Prindle has a limited skill set, but there is no doubt that this man is dangerous if you stand in punching range.
“The American Soldier” has seen his ups and downs as a member of the Bellator roster, posting three victories to begin his promotional run before coming up short against then-champion Cole Konrad. Then there was his pair of bizarre matches with Thiago Santos in which each man was disqualified once for kicking the other in the groin. More recently, Prindle has lost back-to-back fights, first dropping a unanimous decision to former K-1 kickboxing standout Peter Graham and then suffering a third-round knockout at the hands of Javy Ayala in March.

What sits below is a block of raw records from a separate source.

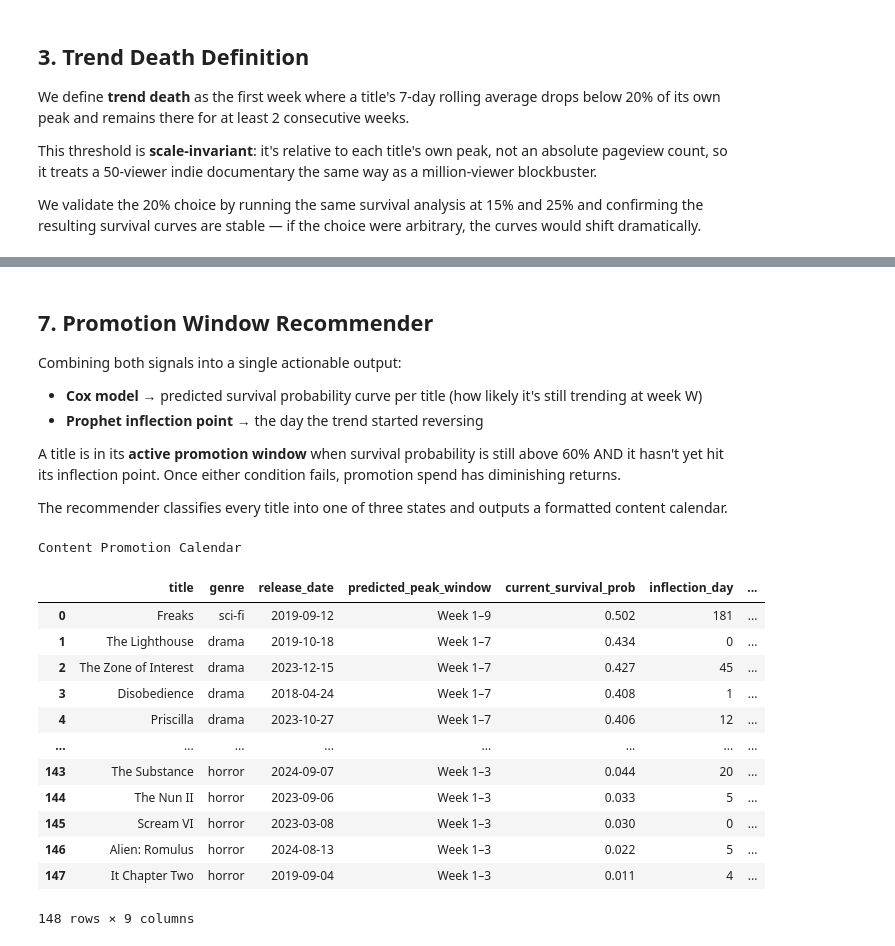
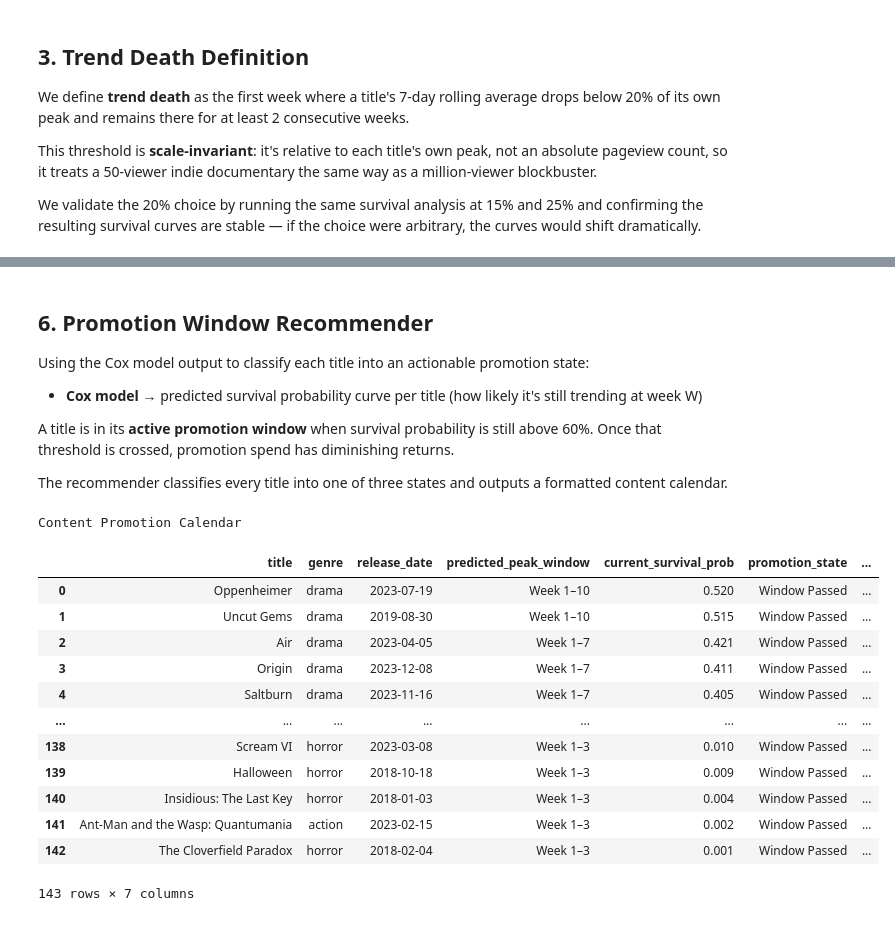
Before and after one commit to AryaAzari/Updated-Content-Shelf-Life_predictor, a Jupyter notebook: analysis.ipynb, the cells around one changed output, grey strips where cells are left out. Saved outputs shown, nothing was run; the diff lists cells and outputs as text; code cells hidden in the pictures.

```diff
--- a/analysis.ipynb
+++ b/analysis.ipynb
@@ -407,8 +416,8 @@ We validate the **proportional hazards assumption** using Schoenfeld residuals (
 cox_df = survival_df.copy()
 
 # ── Feature engineering ───────────────────────────────────────────────────────
-# Log-scale budget to reduce skew
-cox_df["log_budget"] = np.log1p(cox_df["budget_usd"])
+# Budget tier as categorical (replaces log_budget — avoids PH assumption violation)
+tier_dummies = pd.get_dummies(cox_df["budget_tier"], prefix="tier", drop_first=True)
 
 # One-hot encode genre (drop first to avoid multicollinearity)
 genre_dummies = pd.get_dummies(cox_df["genre"], prefix="genre", drop_first=True)
@@ -422,11 +431,17 @@ if "release_season" not in cox_df.columns:
 season_dummies = pd.get_dummies(cox_df["release_season"], prefix="season", drop_first=True)
 
 # Assemble model matrix
-numeric_features = ["log_budget", "runtime", "early_velocity", "is_franchise"]
-feature_cols = numeric_features + list(genre_dummies.columns) + list(season_dummies.columns)
+numeric_features = ["runtime", "early_velocity", "is_franchise"]
+feature_cols = (
+    numeric_features
+    + list(tier_dummies.columns)
+    + list(genre_dummies.columns)
+    + list(season_dummies.columns)
+)
 
 model_df = pd.concat([
     cox_df[["duration", "event"] + numeric_features].reset_index(drop=True),
+    tier_dummies.reset_index(drop=True),
     genre_dummies.reset_index(drop=True),
     season_dummies.reset_index(drop=True),
 ], axis=1).dropna()
@@ -686,52 +595,49 @@ plt.show()
 # %% [markdown]
-## 7. Promotion Window Recommender
+## 6. Promotion Window Recommender
 
-Combining both signals into a single actionable output:
+Using the Cox model output to classify each title into an actionable promotion state:
 
 - **Cox model** → predicted survival probability curve per title (how likely it's still trending at week W)
-- **Prophet inflection point** → the day the trend started reversing
 
-A title is in its **active promotion window** when survival probability is still above 60% AND it hasn't yet hit its inflection point. Once either condition fails, promotion spend has diminishing returns.
+A title is in its **active promotion window** when survival probability is still above 60%. Once that threshold is crossed, promotion spend has diminishing returns.
 
 The recommender classifies every title into one of three states and outputs a formatted content calendar.
 # %%
 calendar_df = build_content_calendar(
     survival_df=survival_df.assign(**{
         col: model_df[col] for col in feature_cols if col in model_df.columns
     }).fillna(0),
-    inflection_df=inflection_df,
     cox_model=cph,
     feature_columns=feature_cols,
     reference_date="today",
 )
 
 print("Content Promotion Calendar\n")
 display_cols = [
     "title", "genre", "release_date",
     "predicted_peak_window", "current_survival_prob",
-    "inflection_day", "days_since_release",
     "promotion_state", "recommended_action",
 ]
 available = [c for c in display_cols if c in calendar_df.columns]
 
 pd.set_option("display.max_colwidth", 40)
 pd.set_option("display.max_rows", 30)
 calendar_df[available]
 # %% [output]
 Content Promotion Calendar
-|  | title | genre | release_date | predicted_peak_window | current_survival_prob | inflection_day | ... |
-| 0 | Freaks | sci-fi | 2019-09-12 | Week 1–9 | 0.502 | 181 | ... |
-| 1 | The Lighthouse | drama | 2019-10-18 | Week 1–7 | 0.434 | 0 | ... |
-| 2 | The Zone of Interest | drama | 2023-12-15 | Week 1–7 | 0.427 | 45 | ... |
-| 3 | Disobedience | drama | 2018-04-24 | Week 1–7 | 0.408 | 1 | ... |
-| 4 | Priscilla | drama | 2023-10-27 | Week 1–7 | 0.406 | 12 | ... |
+|  | title | genre | release_date | predicted_peak_window | current_survival_prob | promotion_state | ... |
+| 0 | Oppenheimer | drama | 2023-07-19 | Week 1–10 | 0.520 | Window Passed | ... |
+| 1 | Uncut Gems | drama | 2019-08-30 | Week 1–10 | 0.515 | Window Passed | ... |
+| 2 | Air | drama | 2023-04-05 | Week 1–7 | 0.421 | Window Passed | ... |
+| 3 | Origin | drama | 2023-12-08 | Week 1–7 | 0.411 | Window Passed | ... |
+| 4 | Saltburn | drama | 2023-11-16 | Week 1–7 | 0.405 | Window Passed | ... |
 | ... | ... | ... | ... | ... | ... | ... | ... |
-| 143 | The Substance | horror | 2024-09-07 | Week 1–3 | 0.044 | 20 | ... |
-| 144 | The Nun II | horror | 2023-09-06 | Week 1–3 | 0.033 | 5 | ... |
-| 145 | Scream VI | horror | 2023-03-08 | Week 1–3 | 0.030 | 0 | ... |
-| 146 | Alien: Romulus | horror | 2024-08-13 | Week 1–3 | 0.022 | 5 | ... |
-| 147 | It Chapter Two | horror | 2019-09-04 | Week 1–3 | 0.011 | 4 | ... |
+| 138 | Scream VI | horror | 2023-03-08 | Week 1–3 | 0.010 | Window Passed | ... |
+| 139 | Halloween | horror | 2018-10-18 | Week 1–3 | 0.009 | Window Passed | ... |
+| 140 | Insidious: The Last Key | horror | 2018-01-03 | Week 1–3 | 0.004 | Window Passed | ... |
+| 141 | Ant-Man and the Wasp: Quantumania | action | 2023-02-15 | Week 1–3 | 0.002 | Window Passed | ... |
+| 142 | The Cloverfield Paradox | horror | 2018-02-04 | Week 1–3 | 0.001 | Window Passed | ... |
-148 rows × 9 columns
+143 rows × 7 columns
 # %%
 # ── State distribution summary ────────────────────────────────────────────────
 state_counts = calendar_df["promotion_state"].value_counts()
```
Also changed, not shown: parts of 22 cells of this notebook, 6 other files.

This meeting with Thompson could be an excellent opportunity for Prindle to reassert himself as a viable Bellator heavyweight, but the odds will be stacked against him if the Englishman can swarm him and take him down. Can Prindle catch “The Colossus” with one of those huge fists as the Brit closes the distance?
‘SOK’ IT TO ME
Like Prindle and Thompson, Rameau Thierry Sokoudjou has been given another chance to prove himself.
The hard-hitting judoka is talented, no doubt, but he has struggled to find the consistency required to make it at an elite level in this sport. I remember watching his breakout performances in Pride. Back then, knocking out Ricardo Arona and Antonio Rogerio Nogueira in back-to-back fights was cause for great jubilation and, of course, incited speculation about just how high “The African Assassin” could climb.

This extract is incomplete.